• STUDY MATERIAL

Start of Block

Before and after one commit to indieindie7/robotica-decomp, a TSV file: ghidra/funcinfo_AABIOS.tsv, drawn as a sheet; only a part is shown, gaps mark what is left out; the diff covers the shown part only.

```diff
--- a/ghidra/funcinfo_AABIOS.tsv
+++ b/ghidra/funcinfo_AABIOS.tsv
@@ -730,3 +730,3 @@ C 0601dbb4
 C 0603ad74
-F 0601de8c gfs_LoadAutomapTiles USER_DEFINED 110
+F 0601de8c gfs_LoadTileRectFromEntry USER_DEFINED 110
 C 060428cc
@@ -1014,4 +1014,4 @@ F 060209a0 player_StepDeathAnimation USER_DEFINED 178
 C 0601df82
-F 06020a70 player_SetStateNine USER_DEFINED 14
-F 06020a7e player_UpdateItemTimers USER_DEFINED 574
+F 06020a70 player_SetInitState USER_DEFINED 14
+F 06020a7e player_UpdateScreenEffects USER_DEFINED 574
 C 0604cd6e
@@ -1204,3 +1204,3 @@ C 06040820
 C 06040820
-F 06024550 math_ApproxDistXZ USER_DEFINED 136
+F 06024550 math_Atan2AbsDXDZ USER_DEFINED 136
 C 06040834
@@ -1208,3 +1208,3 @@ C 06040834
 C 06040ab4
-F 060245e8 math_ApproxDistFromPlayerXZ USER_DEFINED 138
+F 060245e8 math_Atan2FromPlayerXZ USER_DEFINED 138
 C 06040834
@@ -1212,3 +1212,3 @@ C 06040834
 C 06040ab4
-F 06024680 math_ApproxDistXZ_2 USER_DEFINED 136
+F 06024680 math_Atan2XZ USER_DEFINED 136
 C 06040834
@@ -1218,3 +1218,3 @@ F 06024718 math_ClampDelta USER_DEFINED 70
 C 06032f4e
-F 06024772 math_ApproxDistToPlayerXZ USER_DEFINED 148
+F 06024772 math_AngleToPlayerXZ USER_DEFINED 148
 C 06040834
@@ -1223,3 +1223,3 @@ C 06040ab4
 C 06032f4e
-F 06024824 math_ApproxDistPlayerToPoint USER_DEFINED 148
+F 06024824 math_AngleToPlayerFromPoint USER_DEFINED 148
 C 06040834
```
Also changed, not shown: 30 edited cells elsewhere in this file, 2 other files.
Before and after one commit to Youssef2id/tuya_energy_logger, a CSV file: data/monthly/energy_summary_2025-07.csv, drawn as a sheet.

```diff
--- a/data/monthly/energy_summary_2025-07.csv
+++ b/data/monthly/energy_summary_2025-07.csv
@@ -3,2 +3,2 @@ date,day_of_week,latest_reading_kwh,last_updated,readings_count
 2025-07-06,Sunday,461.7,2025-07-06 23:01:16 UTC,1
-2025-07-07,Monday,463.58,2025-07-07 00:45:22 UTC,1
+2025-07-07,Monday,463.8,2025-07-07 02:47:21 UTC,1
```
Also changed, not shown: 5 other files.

End of Block

• PROBLEM DETAILS
Filter this listing and copy only the lines holding the word "Monday".

• RESPONSE TO THE TASK
-2025-07-07,Monday,463.58,2025-07-07 00:45:22 UTC,1
+2025-07-07,Monday,463.8,2025-07-07 02:47:21 UTC,1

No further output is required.